- [Task]
The lines below that include the word "were" are to be reported.

************

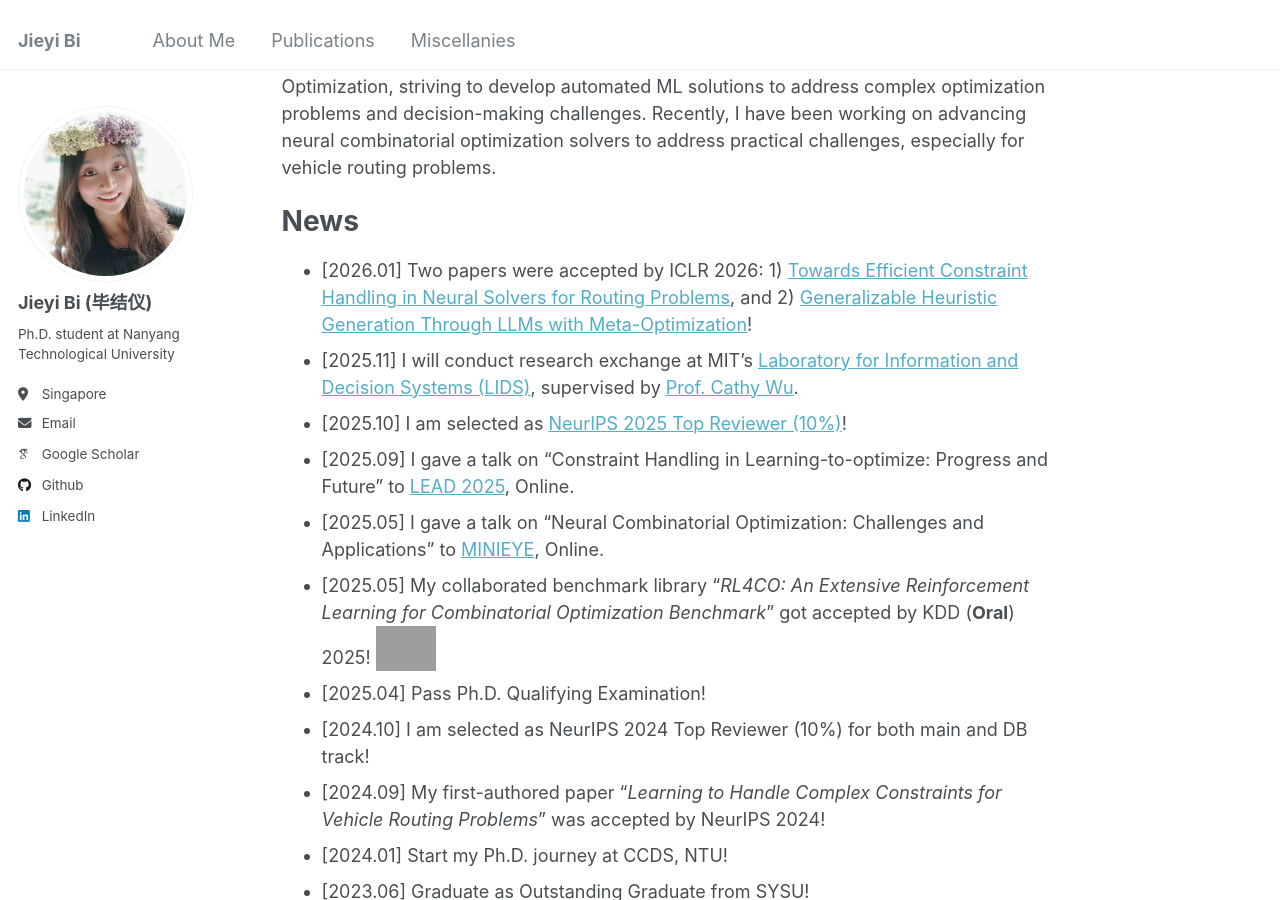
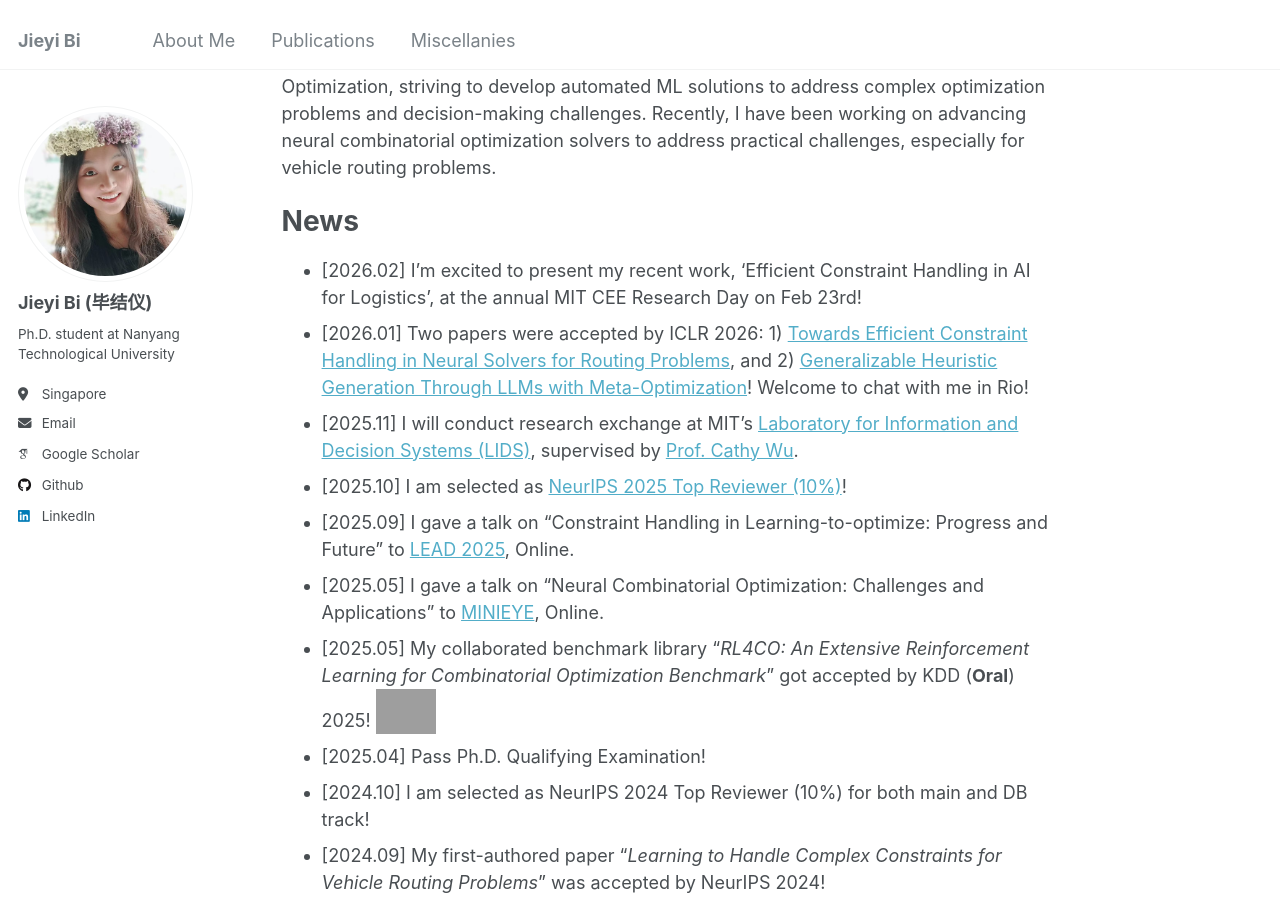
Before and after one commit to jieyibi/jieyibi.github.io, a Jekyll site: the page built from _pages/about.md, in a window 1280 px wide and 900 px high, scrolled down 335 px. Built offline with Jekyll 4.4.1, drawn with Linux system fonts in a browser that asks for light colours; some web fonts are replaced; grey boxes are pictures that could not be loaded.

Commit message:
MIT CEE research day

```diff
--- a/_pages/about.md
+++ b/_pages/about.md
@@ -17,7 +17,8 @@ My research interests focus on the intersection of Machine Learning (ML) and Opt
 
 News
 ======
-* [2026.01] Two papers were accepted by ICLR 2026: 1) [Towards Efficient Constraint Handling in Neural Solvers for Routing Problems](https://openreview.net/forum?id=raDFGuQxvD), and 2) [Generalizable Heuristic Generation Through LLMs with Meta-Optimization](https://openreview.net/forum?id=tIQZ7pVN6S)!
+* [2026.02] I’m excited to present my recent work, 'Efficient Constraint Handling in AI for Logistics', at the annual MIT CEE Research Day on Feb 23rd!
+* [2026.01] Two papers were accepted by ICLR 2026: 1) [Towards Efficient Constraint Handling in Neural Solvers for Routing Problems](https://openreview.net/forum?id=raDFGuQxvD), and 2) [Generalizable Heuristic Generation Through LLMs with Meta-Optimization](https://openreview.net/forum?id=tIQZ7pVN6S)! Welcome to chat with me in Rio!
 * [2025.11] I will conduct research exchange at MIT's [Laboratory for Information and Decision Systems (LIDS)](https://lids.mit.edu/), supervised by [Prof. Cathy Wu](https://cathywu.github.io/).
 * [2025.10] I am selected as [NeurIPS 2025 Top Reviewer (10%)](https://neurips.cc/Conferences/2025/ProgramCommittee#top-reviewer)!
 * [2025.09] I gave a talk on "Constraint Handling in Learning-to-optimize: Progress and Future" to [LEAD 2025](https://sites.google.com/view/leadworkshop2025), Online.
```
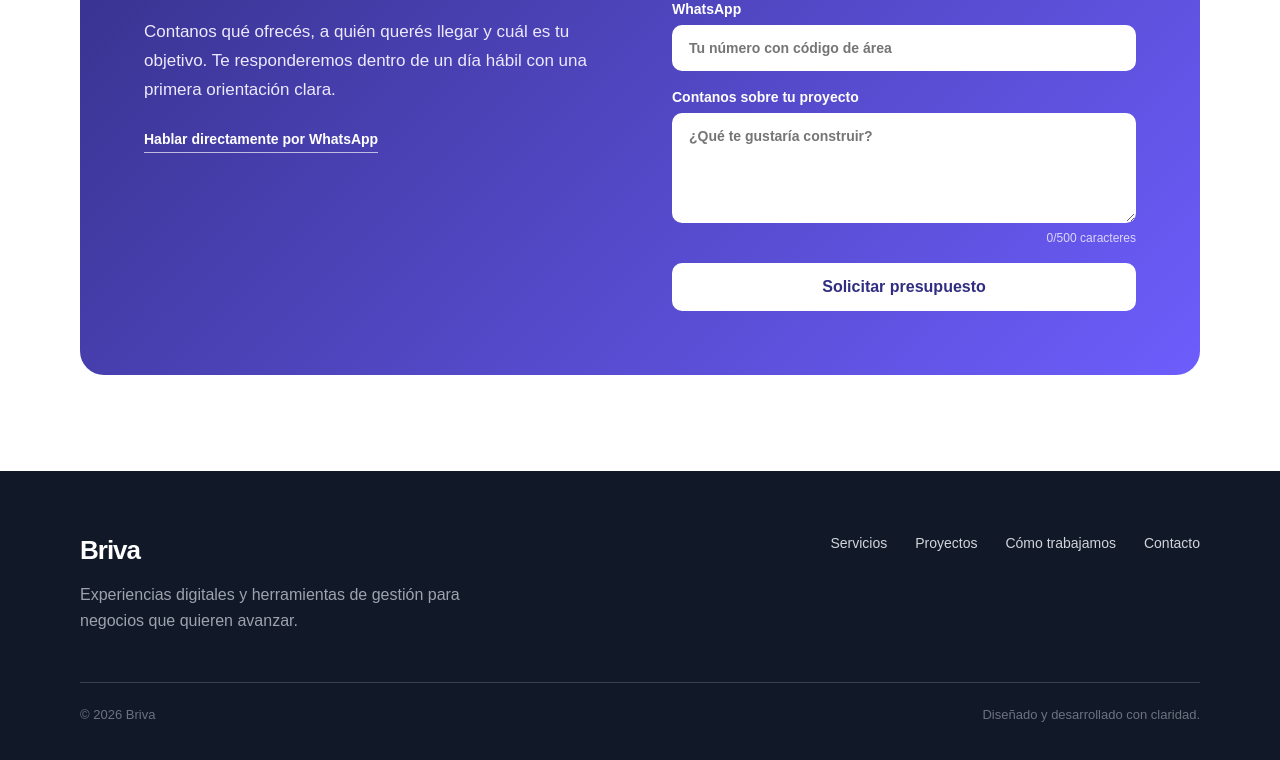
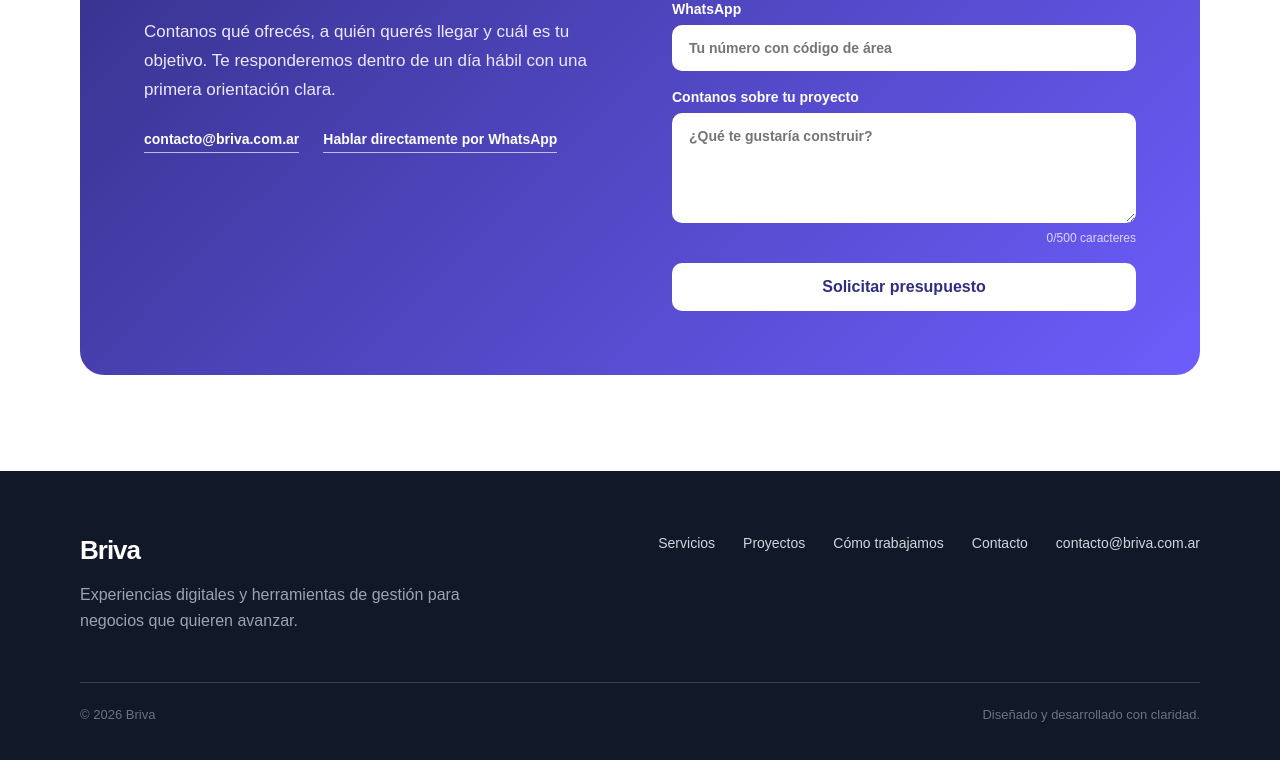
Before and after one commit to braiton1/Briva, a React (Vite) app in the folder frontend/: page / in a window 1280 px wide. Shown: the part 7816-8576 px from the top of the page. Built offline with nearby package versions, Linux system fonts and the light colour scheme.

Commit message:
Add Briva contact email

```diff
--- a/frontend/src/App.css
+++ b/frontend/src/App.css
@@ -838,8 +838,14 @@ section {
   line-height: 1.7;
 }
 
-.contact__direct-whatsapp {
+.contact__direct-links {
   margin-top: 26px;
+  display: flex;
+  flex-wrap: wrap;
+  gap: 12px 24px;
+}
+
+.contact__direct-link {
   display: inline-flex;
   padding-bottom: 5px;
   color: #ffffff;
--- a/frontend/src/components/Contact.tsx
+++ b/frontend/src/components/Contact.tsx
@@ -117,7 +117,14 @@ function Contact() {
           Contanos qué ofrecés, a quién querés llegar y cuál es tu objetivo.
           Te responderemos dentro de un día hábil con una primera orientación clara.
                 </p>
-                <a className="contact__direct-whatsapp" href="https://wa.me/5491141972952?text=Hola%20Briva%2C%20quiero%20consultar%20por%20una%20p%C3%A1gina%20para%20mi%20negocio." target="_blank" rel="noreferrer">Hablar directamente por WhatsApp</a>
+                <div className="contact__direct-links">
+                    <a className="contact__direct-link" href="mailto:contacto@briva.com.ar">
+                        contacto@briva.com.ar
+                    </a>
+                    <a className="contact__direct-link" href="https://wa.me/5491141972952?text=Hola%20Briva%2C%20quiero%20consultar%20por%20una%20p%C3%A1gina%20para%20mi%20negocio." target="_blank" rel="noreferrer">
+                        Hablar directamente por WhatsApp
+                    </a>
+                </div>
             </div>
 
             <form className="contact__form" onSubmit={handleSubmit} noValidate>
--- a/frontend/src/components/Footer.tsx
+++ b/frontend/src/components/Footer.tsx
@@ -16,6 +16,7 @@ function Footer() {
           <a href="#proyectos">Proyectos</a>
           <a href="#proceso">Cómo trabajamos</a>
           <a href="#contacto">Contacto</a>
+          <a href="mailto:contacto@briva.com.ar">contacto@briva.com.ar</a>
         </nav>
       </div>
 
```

************

- [Answer for the task]
-* [2026.01] Two papers were accepted by ICLR 2026: 1) [Towards Efficient Constraint Handling in Neural Solvers for Routing Problems](https://openreview.net/forum?id=raDFGuQxvD), and 2) [Generalizable Heuristic Generation Through LLMs with Meta-Optimization](https://openreview.net/forum?id=tIQZ7pVN6S)!
+* [2026.01] Two papers were accepted by ICLR 2026: 1) [Towards Efficient Constraint Handling in Neural Solvers for Routing Problems](https://openreview.net/forum?id=raDFGuQxvD), and 2) [Generalizable Heuristic Generation Through LLMs with Meta-Optimization](https://openreview.net/forum?id=tIQZ7pVN6S)! Welcome to chat with me in Rio!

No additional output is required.